This week's word is clean \ˈklēn\, used as an adjective:
3 a : free from moral corruption or sinister connections of any kind
b : free from offensive treatment of sexual subjects and from the use of obscenity
c : observing the rules : fair
An apparition appears on screen. In the 45 seconds it takes for the pixels to settle, I forget to breathe. But after the past hundred disappointing logins, it’s Joel for certain. I gasp, my mind abuzz.
He’s been missing for weeks after being snatched from my side by alien beings who shuttled past in a hovercraft. We’d been holding hands when they abducted him; it hardly seemed a clean grab. But then nothing in this current conflict -- if one could call it that -- appears fair.
“Your arm looks bad.” The sound is as fuzzy as his picture but I swear he says this. His own left arm hangs uselessly from a drooping shoulder.
My right shoulder and elbow, disconnected during a tug-of-war with aliens, are in an elaborate sling. Ultimately, alien vice-like grips paired with the hydrogen-powered craft were too much for my joints; I handily lost that battle.
Based on the sound quality, I know to not regale him with my status.
My rapid fire:
“Where are you?”
“Can you talk?”
He shakes his head firmly, but mouths one word: “Workshop”.
Some years earlier, these aliens landed on earth in the hovercrafts, shunted us onto “reserves” and only allowed only a few out to aid them. Ever since they had mined our lands for our inferior fuel source, madly reworking the hovercraft engines with our help in a local workshop. They also piped up some substance from middle earth, and shipped it non-stop to their moon-moored mothership.
Furtively Joel and I had been exploring their base and workshop, but their security wasn’t as lax as we’d assumed.
“How can I find you?” I ask, desperate for clues.
“The key is in the door.”

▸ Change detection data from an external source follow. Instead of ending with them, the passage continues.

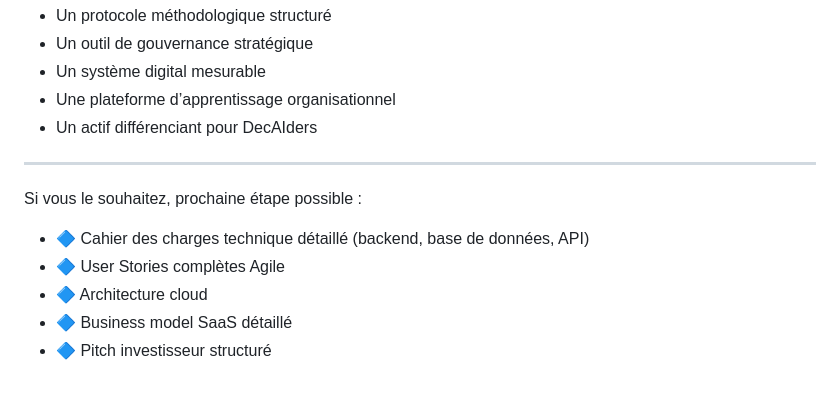
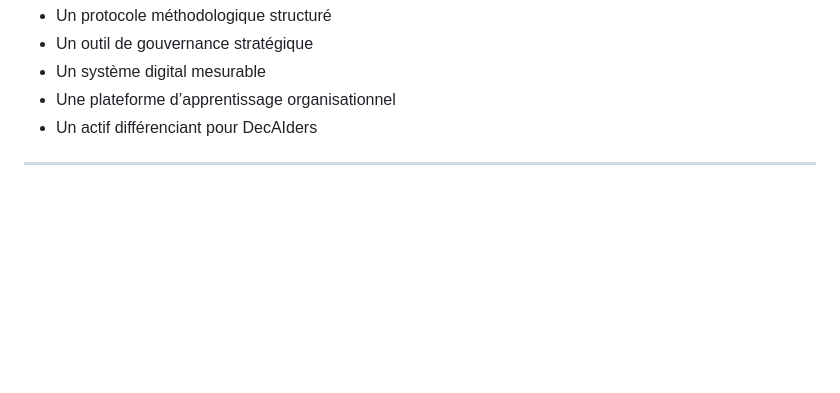
Before and after one commit to sanogotech/DecisionIntelligenceForINNOVATION, a Markdown page: README.md, the part around the change. GitHub-like rendering; blank space fills up the shorter version.

```diff
--- a/README.md
+++ b/README.md
@@ -341,11 +341,3 @@ Ce système devient :
 * Un actif différenciant pour DecAIders
 
 ---
-
-Si vous le souhaitez, prochaine étape possible :
-
-* 🔷 Cahier des charges technique détaillé (backend, base de données, API)
-* 🔷 User Stories complètes Agile
-* 🔷 Architecture cloud
-* 🔷 Business model SaaS détaillé
-* 🔷 Pitch investisseur structuré
```
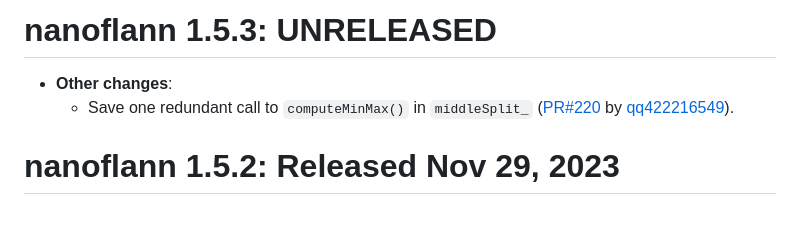
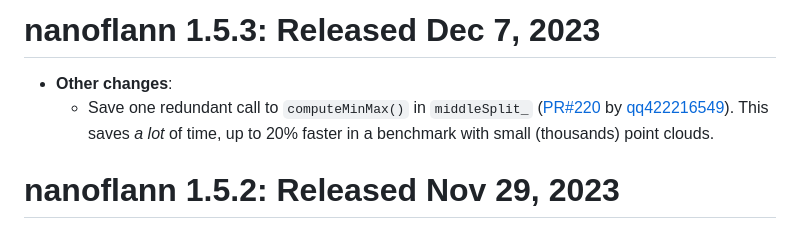
Before and after one commit to jlblancoc/nanoflann, a Markdown page: CHANGELOG.md, the part around the change. GitHub-like rendering.

Commit message:
mark release date

```diff
--- a/CHANGELOG.md
+++ b/CHANGELOG.md
@@ -1,6 +1,7 @@
-# nanoflann 1.5.3: UNRELEASED
+# nanoflann 1.5.3: Released Dec 7, 2023
  * **Other changes**:
    - Save one redundant call to `computeMinMax()` in `middleSplit_` ([PR#220](https://github.com/jlblancoc/nanoflann/pull/220) by [qq422216549](https://github.com/qq422216549)).
+     This saves *a lot* of time, up to 20% faster in a benchmark with small (thousands) point clouds.
 
 # nanoflann 1.5.2: Released Nov 29, 2023
  * **Other changes**:
```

He says the words with such deliberateness, such care.
“Key. In the Door.”
I stare blankly.
His eyes, first pleading then desperate as he fades away.
I log out.
Again and again.